No matter what your personal beliefs about firearms, automatic rifles, concealed carry, high-capacity magazines, background checks and other gun-related issues, there seems to be something preciously inane about a measure that’s being shepherded through the Kansas Legislature.
Wednesday, a House committee OK’d a bill called the Second Amendment Protection Act that says any personal firearm, accessory or ammunition that’s owned or manufactured in Kansas and that remains in the state is not subject to federal law. This seems to mean that if federal authorities try to enforce any kind of rule on a firearm, those officers could be arrested and imprisoned.
The office of the Kansas attorney general offered its perspective on the proposal, noting problems with that specific provision of the legislation, but those concerns were insufficient to deter consideration of the measure. It passed the House Federal and State Affairs committee without opposition on a voice vote. Now it’s on its way to the full House of Representatives.
The AG’s office apparently was less persuasive than the Kansas Medical Society, which objected to another provision of the legislation that would have blocked physicians from asking whether a patient owned a gun. The doctors said they needed to be free to make such an inquiry as a precaution when dealing, for example, with depressed individuals. That language was cut from the bill, although several committee members said they may bring it up again later.

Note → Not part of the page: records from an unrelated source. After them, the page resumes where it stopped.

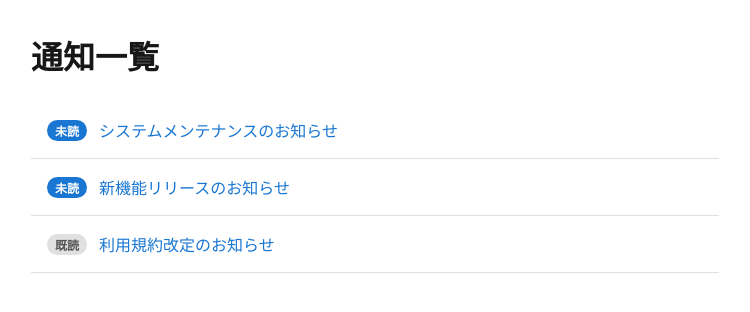
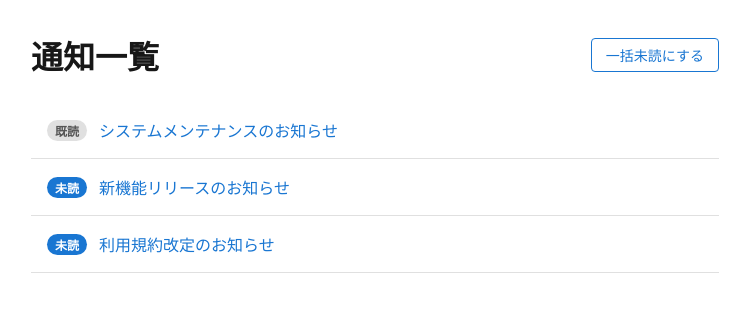
Before and after one commit to Himenon/nextjs-v14-revalidatePath-vs-revalidateTag, a Next.js app: page /notification in a window 1280 px wide. Shown: the top 312 px of the page, without its empty margins (265-1015 px from the left). Built offline with nearby package versions, Linux system fonts and the light colour scheme.

Commit message:
feat(notification): 全通知を一括未読にする機能と戻る操作時の再取得を追加

```diff
--- /dev/null
+++ b/src/app/actions/markAllAsUnread.ts
@@ -0,0 +1,10 @@
+"use server";
+
+import { markAllAsUnread } from "../../lib/notifications";
+import { revalidatePath } from "next/cache";
+
+export async function markAllNotificationsAsUnread(): Promise<void> {
+  markAllAsUnread();
+  revalidatePath("/notification");
+  revalidatePath("/embed/notification");
+}
--- a/src/app/embed/notification/page.tsx
+++ b/src/app/embed/notification/page.tsx
@@ -1,13 +1,17 @@
 import "server-only";
+
+export const dynamic = "force-dynamic";
 
 import { getAllNotifications } from "../../../lib/notifications";
 import { Notifications } from "../../../components/Notifications";
+import { RefreshOnBack } from "../../../components/RefreshOnBack";
 
 export default function EmbedNotificationPage() {
   const notifications = getAllNotifications();
 
   return (
     <div style={containerStyle}>
+      <RefreshOnBack />
       <h2 style={{ marginBottom: "16px", fontSize: "18px" }}>通知一覧（埋め込み）</h2>
       <Notifications notifications={notifications} />
     </div>
--- a/src/app/globals.css
+++ b/src/app/globals.css
@@ -5,7 +5,6 @@
 
 @media (prefers-color-scheme: dark) {
   :root {
-    --background: #0a0a0a;
     --foreground: #ededed;
   }
 }
--- a/src/app/notification/page.tsx
+++ b/src/app/notification/page.tsx
@@ -1,18 +1,47 @@
 import "server-only";
+
+export const dynamic = "force-dynamic";
 
 import { getAllNotifications } from "../../lib/notifications";
 import { Notifications } from "../../components/Notifications";
+import { RefreshOnBack } from "../../components/RefreshOnBack";
+import { markAllNotificationsAsUnread } from "../actions/markAllAsUnread";
 
 export default function NotificationPage() {
   const notifications = getAllNotifications();
 
   return (
     <main style={mainStyle}>
-      <h1 style={{ marginBottom: "24px" }}>通知一覧</h1>
+      <RefreshOnBack />
+      <div
+        style={{
+          display: "flex",
+          alignItems: "center",
+          justifyContent: "space-between",
+          marginBottom: "24px",
+        }}
+      >
+        <h1 style={{ margin: 0 }}>通知一覧</h1>
+        <form action={markAllNotificationsAsUnread}>
+          <button type="submit" style={buttonStyle}>
+            一括未読にする
+          </button>
+        </form>
+      </div>
       <Notifications notifications={notifications} />
     </main>
   );
 }
+
+const buttonStyle: React.CSSProperties = {
+  padding: "6px 14px",
+  border: "1px solid #1976d2",
+  borderRadius: "4px",
+  backgroundColor: "#fff",
+  color: "#1976d2",
+  fontSize: "14px",
+  cursor: "pointer",
+};
 
 const mainStyle: React.CSSProperties = {
   maxWidth: "720px",
--- /dev/null
+++ b/src/components/RefreshOnBack.tsx
@@ -0,0 +1,16 @@
+"use client";
+
+import { useEffect } from "react";
+import { useRouter } from "next/navigation";
+
+export function RefreshOnBack() {
+  const router = useRouter();
+
+  useEffect(() => {
+    const refresh = () => router.refresh();
+    window.addEventListener("popstate", refresh);
+    return () => window.removeEventListener("popstate", refresh);
+  }, [router]);
+
+  return null;
+}
--- a/src/data/notifications.json
+++ b/src/data/notifications.json
@@ -3,7 +3,7 @@
     "id": "1",
     "title": "システムメンテナンスのお知らせ",
     "body": "2026年3月10日（火）2:00〜4:00の間、システムメンテナンスを実施します。この間はサービスをご利用いただけません。",
-    "isRead": false
+    "isRead": true
   },
   {
     "id": "2",
@@ -15,6 +15,6 @@
     "id": "3",
     "title": "利用規約改定のお知らせ",
     "body": "2026年4月1日より利用規約を改定します。主な変更点はプライバシーポリシーの更新です。",
-    "isRead": true
+    "isRead": false
   }
 ]
--- a/src/lib/notifications.ts
+++ b/src/lib/notifications.ts
@@ -39,3 +39,9 @@ export function markAsRead(id: string): void {
   });
   writeNotifications(updated);
 }
+
+export function markAllAsUnread(): void {
+  const notifications = readNotifications();
+  const updated = notifications.map((n): Notification => ({ ...n, isRead: false }));
+  writeNotifications(updated);
+}
```
Also changed, not shown: 1 other file (tests, documents, lock files or other folders).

Sometimes, when consideration of something like the state fossil or lizard becomes the subject of legislation, we wonder whether our lawmakers don’t have more important matters to address. But this specious Second Amendment Protection Act business makes us yearn for a focus on flora or fauna.